─── Entries supplied

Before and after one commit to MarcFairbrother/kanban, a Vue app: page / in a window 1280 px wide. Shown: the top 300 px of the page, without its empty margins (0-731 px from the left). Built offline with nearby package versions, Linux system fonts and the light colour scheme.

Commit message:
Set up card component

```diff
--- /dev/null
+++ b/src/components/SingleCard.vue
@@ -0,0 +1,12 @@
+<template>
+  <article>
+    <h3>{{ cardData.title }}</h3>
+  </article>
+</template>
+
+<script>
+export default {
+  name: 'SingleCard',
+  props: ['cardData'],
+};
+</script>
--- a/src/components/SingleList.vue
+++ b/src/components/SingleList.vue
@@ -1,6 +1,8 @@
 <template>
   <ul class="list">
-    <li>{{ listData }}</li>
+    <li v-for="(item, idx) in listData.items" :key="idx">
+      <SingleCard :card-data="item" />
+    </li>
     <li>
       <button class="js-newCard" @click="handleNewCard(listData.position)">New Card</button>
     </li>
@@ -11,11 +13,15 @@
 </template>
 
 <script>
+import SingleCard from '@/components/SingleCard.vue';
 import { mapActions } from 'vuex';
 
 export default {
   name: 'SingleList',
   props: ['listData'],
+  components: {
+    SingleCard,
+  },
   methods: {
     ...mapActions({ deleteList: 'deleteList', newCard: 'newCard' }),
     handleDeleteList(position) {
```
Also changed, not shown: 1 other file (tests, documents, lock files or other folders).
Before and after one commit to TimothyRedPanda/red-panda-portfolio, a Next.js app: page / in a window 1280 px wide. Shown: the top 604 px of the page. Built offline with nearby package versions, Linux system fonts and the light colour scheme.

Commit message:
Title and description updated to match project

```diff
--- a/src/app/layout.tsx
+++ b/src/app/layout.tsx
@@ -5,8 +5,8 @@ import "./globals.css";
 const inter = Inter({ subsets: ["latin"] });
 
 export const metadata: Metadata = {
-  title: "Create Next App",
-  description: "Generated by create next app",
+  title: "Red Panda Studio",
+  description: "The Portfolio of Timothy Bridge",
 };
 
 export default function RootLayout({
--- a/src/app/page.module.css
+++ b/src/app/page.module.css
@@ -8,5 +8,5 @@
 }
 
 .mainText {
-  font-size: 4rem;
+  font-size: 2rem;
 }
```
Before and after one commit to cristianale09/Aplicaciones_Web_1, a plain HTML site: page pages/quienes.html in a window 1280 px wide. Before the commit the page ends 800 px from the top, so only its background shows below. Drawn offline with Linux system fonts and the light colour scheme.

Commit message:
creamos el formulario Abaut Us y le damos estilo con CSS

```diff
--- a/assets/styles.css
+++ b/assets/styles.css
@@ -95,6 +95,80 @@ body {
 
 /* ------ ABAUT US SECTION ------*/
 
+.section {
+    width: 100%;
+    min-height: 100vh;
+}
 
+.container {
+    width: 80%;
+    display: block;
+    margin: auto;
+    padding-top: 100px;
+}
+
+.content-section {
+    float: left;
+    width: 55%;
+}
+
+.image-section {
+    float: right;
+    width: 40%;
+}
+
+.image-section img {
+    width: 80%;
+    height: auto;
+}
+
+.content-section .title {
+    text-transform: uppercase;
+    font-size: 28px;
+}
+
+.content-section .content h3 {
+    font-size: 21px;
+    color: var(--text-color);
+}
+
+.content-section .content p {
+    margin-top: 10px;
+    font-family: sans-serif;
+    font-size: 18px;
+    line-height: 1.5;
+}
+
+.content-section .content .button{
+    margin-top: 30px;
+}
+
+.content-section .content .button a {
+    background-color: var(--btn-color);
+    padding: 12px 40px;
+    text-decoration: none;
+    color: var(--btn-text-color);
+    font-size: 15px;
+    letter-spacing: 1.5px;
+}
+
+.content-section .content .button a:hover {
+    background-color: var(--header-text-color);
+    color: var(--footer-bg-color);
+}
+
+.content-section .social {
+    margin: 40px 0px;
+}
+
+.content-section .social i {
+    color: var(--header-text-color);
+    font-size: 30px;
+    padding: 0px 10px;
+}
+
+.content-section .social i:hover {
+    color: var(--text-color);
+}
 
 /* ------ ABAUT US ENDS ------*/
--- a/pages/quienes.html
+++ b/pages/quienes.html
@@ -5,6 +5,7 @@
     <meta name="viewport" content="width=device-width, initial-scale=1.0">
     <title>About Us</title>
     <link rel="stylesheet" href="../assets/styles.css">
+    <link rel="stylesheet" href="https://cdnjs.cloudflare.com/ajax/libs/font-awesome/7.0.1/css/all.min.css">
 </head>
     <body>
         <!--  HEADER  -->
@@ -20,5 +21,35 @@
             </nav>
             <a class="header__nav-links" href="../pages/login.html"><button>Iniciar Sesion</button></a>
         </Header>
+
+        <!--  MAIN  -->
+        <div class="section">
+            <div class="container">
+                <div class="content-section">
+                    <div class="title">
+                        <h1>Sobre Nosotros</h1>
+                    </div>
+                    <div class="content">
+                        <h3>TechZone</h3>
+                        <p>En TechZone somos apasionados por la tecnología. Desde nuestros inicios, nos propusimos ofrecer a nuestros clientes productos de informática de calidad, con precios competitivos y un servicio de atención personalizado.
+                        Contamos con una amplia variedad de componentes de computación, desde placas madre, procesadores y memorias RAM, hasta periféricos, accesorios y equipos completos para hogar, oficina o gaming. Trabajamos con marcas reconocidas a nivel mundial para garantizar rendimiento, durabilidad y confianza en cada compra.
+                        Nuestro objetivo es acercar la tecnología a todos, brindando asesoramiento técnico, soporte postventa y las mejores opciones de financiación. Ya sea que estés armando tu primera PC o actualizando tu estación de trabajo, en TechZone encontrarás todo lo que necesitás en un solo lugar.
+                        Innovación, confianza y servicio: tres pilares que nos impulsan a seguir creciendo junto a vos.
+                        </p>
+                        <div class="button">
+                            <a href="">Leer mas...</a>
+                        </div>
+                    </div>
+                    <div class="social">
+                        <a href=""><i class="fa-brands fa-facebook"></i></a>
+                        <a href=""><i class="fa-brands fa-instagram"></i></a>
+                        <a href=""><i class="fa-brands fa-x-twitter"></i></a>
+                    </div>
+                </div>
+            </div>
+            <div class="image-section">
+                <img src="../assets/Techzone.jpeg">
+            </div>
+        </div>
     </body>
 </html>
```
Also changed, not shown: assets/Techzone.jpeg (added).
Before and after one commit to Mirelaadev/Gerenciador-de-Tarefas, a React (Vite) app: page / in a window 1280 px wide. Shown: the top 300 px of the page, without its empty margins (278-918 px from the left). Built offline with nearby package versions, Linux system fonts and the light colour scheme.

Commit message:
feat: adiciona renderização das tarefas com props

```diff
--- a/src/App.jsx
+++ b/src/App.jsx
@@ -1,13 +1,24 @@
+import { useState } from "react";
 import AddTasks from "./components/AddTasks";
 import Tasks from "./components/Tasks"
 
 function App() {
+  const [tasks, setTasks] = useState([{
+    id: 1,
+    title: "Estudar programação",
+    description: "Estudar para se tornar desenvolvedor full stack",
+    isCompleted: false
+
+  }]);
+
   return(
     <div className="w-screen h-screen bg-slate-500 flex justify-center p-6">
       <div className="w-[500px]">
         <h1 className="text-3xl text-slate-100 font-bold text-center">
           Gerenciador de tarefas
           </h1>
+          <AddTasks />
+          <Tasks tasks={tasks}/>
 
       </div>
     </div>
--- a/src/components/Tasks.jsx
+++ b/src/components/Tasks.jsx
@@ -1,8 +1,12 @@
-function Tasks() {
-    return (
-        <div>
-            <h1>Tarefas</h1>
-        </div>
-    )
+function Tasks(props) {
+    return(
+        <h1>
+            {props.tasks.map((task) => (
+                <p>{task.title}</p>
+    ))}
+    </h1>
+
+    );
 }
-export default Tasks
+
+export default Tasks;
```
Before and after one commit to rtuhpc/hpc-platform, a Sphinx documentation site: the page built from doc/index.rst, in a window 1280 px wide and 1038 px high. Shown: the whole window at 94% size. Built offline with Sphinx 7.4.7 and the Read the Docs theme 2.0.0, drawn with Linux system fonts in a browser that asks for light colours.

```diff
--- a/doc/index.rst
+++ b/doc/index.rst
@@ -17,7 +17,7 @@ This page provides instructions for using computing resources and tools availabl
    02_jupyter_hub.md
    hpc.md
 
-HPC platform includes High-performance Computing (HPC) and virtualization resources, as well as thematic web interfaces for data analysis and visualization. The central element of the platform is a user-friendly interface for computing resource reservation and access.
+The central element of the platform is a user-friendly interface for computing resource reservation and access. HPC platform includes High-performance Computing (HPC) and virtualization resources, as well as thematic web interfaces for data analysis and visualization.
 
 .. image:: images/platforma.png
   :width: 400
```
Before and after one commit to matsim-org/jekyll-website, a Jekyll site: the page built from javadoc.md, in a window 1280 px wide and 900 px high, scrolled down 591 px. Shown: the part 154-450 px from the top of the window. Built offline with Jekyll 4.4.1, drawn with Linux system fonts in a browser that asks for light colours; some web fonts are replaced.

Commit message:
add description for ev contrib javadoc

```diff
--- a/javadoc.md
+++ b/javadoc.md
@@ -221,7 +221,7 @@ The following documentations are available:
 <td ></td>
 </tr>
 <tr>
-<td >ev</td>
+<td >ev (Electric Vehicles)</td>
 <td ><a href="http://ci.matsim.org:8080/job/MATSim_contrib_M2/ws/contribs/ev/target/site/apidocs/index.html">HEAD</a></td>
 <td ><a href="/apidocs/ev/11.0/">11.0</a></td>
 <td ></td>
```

──────

» **What the task requires**: Every line above that has the string "width" needs to be copied.

» **Solution for this task**:
+    width: 100%;
+    width: 80%;
+    width: 55%;
+    width: 40%;
+    width: 80%;
     <meta name="viewport" content="width=device-width, initial-scale=1.0">
   :width: 400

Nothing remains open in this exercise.